**Material provided:**
-- Opening Marker --

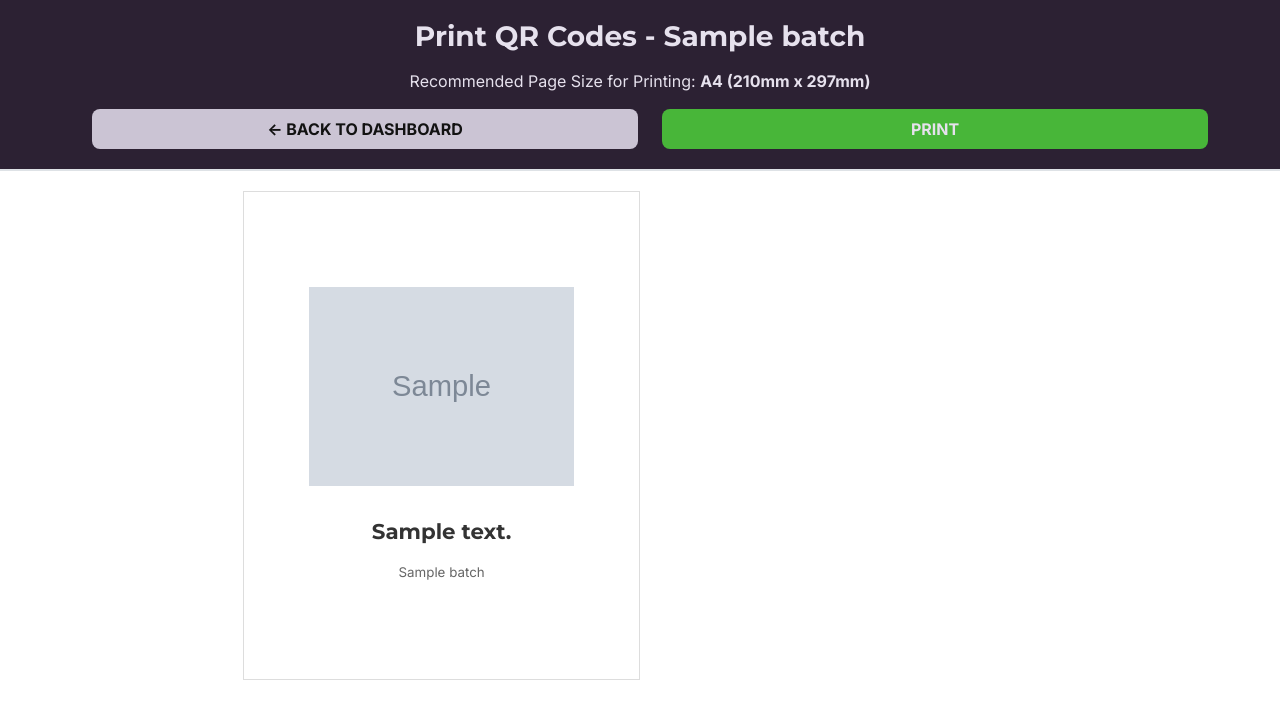
After one commit to lowhiz/XCLV-ORDERING, a Django app: template templates/qr_codes/print_qr_codes.html in a window 1280 px wide. The commit adds this page. Shown: the top 719 px of the page. Run offline with Django 5.2, Linux system fonts and the light colour scheme; the template is opened without the code that fills it: most values are stand-ins (such as "Sample title", 1, 10 or a date in 2020); grey boxes marked "Sample" are stand-in pictures.

Commit message:
print qrcodes functionality

```diff
--- a/qr_codes/urls.py
+++ b/qr_codes/urls.py
@@ -6,4 +6,6 @@ urlpatterns = [
     path('toggle-batch/', views.toggle_batch, name='toggle_batch'),
     path('order/validate-location/', views.validate_location_ajax, name='validate_location_ajax'),
     path('management/', views.qr_management, name='qr_management'),
+    path('batch/<int:batch_id>/', views.qr_details, name='qr_details'),
+    path('batch/<int:batch_id>/print/', views.print_qr_codes, name='print_qr_codes'),
 ]
--- /dev/null
+++ b/static/css/print_qr_codes.css
@@ -0,0 +1,95 @@
+/* Print-specific styles */
+@page {
+    size: A4;
+    margin: 10mm; /* Standard margin for printing */
+}
+
+body {
+    font-family: 'Inter', sans-serif;
+    margin: 0;
+    padding: 0;
+    background: white;
+}
+
+/* Screen-only controls (hidden when printing) */
+.print-controls {
+    background: #2C2133;
+    padding: 20px;
+    text-align: center;
+    border-bottom: 2px solid #dee2e6;
+}
+
+@media print {
+    .print-controls {
+        display: none !important;
+    }
+}
+
+.print-controls h1 {
+    margin: 0 0 15px 0;
+    font-family: 'Montserrat', sans-serif;
+    font-weight: 700;
+}
+
+.print-controls .btn {
+    font-size: 16px;
+    margin: 0 10px;
+}
+
+/* A4 Page Container */
+.page-container {
+    display: flex;
+    flex-wrap: wrap;
+    page-break-after: always; /* Each container is a new page */
+}
+
+/* A6 Card (col-6 makes it 50% width for a 2-column layout) */
+.qr-card {
+    height: 129.5mm; /* A6 height (A4 height / 2) */ /* ORIGINALLY 148.5mm */
+    padding: 8mm; /* ORIGINALLY 8mm */
+    border: 1px solid #ddd;
+    display: flex;
+    flex-direction: column;
+    justify-content: center;
+    align-items: center;
+    text-align: center;
+    box-sizing: border-box;
+}
+
+.qr-card img {
+    max-width: 70mm;
+    max-height: 70mm;
+    margin-bottom: 8mm;
+}
+
+.qr-card .table-label {
+    font-family: 'Montserrat', sans-serif;
+    font-size: 16pt;
+    font-weight: 700;
+    color: #333;
+    margin-bottom: 4mm;
+}
+
+.qr-card .batch-label {
+    font-size: 10pt;
+    color: #666;
+}
+
+/* Print optimization */
+@media print {
+    body {
+        -webkit-print-color-adjust: exact;
+        print-color-adjust: exact;
+    }
+    .qr-card {
+        border: 1px solid #eee; /* Lighter border for printing */
+    }
+}
+
+/* Screen view adjustments for a better preview */
+@media screen {
+    .page-container {
+        width: 210mm; /* A4 width */
+        margin: 20px auto;
+    }
+}
--- /dev/null
+++ b/templates/qr_codes/print_qr_codes.html
@@ -0,0 +1,77 @@
+{% load static %}
+<!DOCTYPE html>
+<html lang="en">
+<head>
+    <meta charset="UTF-8" />
+    <meta name="viewport" content="width=device-width, initial-scale=1" />
+    <title>Print QR Codes - {{ batch.batch_name }}</title>
+
+    <!-- Favicon -->
+    <link rel="icon" type="image/png" href="{% static 'images/admin/logo-footer.png' %}">
+
+    <!-- Bootstrap 5 -->
+    <link href="https://cdn.jsdelivr.net/npm/bootstrap@5.3.3/dist/css/bootstrap.min.css" rel="stylesheet" />
+
+    <!-- Custom CSS Styles -->
+    <link rel="stylesheet" href="{% static 'css/global.css' %}"/>
+    <link rel="stylesheet" href="{% static 'css/admin_dashboard.css' %}"/>
+    <link rel="stylesheet" href="{% static 'css/print_qr_codes.css' %}" />
+
+    <!-- Google Fonts -->
+    <link rel="preconnect" href="https://fonts.googleapis.com" />
+    <link rel="preconnect" href="https://fonts.gstatic.com" crossorigin />
+    <link
+      href="https://fonts.googleapis.com/css2?family=Montserrat:wght@400;700&display=swap"
+      rel="stylesheet"
+    />
+    <link href="https://fonts.googleapis.com/css2?family=Inter:ital,opsz,wght@0,14..32,100..900;1,14..32,100..900&display=swap" rel="stylesheet">
+</head>
+<body>
+    <!-- Print Controls (hidden when printing) -->
+    <div class="print-controls xclv-text-white">
+        <h1 class="h3">Print QR Codes - {{ batch.batch_name }}</h1>
+        <p class="mb-3">Recommended Page Size for Printing: <strong>A4 (210mm x 297mm)</strong></p>
+        <div class="container">
+            <div class="row">
+                <div class="col">
+                    <a href="{% url 'qr_details' batch.id %}" class="btn btn-lg admin-grey-button w-100 fw-bold"><- BACK TO DASHBOARD</a>
+                </div>
+                <div class="col">
+                    <button onclick="window.print()" class="btn btn-lg admin-safe-button w-100 fw-bold">PRINT</button>
+                </div>
+            </div>
+
+        </div>
+    </div>
+
+    <!-- Loop through QR data and create pages -->
+    {% for qr_item in qr_data %}
+        {% if forloop.counter0|divisibleby:4 %}
+            {% if not forloop.first %}
+                </div> <!-- Close previous page-container -->
+            {% endif %}
+            <div class="page-container row g-0"> <!-- Start a new A4 page (2x2 grid) -->
+        {% endif %}
+
+        <div class="col-6">
+
+        <!-- Code block area to freely customize the output of the QR code papers -->
+        <!-- For spacing, margins, alignments, and padding, use Bootstrap classes -->
+        <!-- Decorative or override styles not possible with Bootstrap can be defined in print_qr_codes.css -->
+            <div class="qr-card">
+                <img src="{{ qr_item.image_url }}" alt="QR Code for {{ qr_item.table_description }}" />
+                <div class="table-label">{{ qr_item.table_description }}</div>
+                <div class="batch-label">{{ batch.batch_name }}</div>
+            </div>
+
+        <!-- End of code block area for the individual QR codes -->
+
+        </div>
+
+        {% if forloop.last %}
+            </div> <!-- Close the final page-container -->
+        {% endif %}
+    {% endfor %}
+
+</body>
+</html>
```
Also changed, not shown: qr_codes/utils.py (+55 -6 lines), qr_codes/views.py (+90 -0 lines), templates/qr_codes/management.html (+6 -5 lines), templates/qr_codes/qr_details.html (renamed from templates/qr_codes/batch.html, +47 -33 lines), static/images/xclv-square.png (added).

-- Closing Marker --

**What is required:** Copy all lines of the records that have the string "images" in them.

**Problem solution:**
+    <link rel="icon" type="image/png" href="{% static 'images/admin/logo-footer.png' %}">
Also changed, not shown: qr_codes/utils.py (+55 -6 lines), qr_codes/views.py (+90 -0 lines), templates/qr_codes/management.html (+6 -5 lines), templates/qr_codes/qr_details.html (renamed from templates/qr_codes/batch.html, +47 -33 lines), static/images/xclv-square.png (added).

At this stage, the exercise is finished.